**Problem description**
Provide only the number of lines in the records where "changed" appears.

**Data extracts**
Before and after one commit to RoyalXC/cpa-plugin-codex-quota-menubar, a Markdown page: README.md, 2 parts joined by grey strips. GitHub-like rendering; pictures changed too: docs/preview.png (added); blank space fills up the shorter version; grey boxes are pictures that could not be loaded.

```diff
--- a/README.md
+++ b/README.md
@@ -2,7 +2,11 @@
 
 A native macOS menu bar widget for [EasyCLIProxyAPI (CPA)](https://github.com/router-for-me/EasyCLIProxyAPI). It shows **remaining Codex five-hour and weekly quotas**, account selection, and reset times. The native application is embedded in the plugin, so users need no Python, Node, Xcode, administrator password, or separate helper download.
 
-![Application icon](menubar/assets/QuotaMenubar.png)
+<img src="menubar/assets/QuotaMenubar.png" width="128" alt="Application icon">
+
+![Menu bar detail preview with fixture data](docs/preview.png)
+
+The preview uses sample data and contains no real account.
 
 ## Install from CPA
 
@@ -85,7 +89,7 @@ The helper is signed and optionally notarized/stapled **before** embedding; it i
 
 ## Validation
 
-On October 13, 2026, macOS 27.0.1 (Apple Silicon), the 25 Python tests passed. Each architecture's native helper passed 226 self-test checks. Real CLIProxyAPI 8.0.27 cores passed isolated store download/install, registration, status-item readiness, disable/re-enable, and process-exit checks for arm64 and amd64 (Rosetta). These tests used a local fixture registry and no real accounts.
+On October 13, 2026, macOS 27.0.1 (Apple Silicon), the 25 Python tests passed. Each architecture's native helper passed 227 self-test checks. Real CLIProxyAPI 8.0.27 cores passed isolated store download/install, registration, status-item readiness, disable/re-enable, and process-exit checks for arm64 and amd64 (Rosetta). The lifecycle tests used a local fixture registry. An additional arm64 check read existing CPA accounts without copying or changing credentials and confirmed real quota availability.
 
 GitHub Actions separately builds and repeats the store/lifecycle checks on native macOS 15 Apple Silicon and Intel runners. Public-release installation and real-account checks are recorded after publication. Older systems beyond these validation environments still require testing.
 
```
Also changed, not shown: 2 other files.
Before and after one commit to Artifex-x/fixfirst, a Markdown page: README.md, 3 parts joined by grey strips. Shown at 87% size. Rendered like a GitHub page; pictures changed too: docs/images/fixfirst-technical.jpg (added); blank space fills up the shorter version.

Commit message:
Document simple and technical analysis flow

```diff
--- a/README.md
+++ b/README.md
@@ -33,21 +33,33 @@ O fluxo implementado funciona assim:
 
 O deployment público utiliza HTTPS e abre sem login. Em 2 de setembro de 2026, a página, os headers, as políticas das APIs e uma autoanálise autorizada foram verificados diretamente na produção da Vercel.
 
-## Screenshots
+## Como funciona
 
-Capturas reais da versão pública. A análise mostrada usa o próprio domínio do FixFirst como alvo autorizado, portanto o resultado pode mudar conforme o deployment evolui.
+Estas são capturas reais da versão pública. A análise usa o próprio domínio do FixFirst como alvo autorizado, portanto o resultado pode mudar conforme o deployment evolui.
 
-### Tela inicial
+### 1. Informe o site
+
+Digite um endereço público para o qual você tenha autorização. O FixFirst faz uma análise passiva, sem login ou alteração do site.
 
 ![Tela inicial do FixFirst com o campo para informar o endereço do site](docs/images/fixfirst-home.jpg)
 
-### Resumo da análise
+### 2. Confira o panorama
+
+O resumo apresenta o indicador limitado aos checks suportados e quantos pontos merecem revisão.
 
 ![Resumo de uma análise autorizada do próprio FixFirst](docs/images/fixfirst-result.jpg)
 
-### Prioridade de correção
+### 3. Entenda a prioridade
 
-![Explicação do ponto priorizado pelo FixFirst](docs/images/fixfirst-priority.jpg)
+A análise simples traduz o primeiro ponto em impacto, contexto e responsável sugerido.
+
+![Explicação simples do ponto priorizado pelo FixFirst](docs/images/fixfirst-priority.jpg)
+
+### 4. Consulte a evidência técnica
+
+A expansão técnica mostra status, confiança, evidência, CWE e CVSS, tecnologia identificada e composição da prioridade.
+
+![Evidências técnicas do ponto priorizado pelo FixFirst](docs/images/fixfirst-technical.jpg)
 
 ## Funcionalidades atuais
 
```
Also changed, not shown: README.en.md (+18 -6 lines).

**Solution below**
4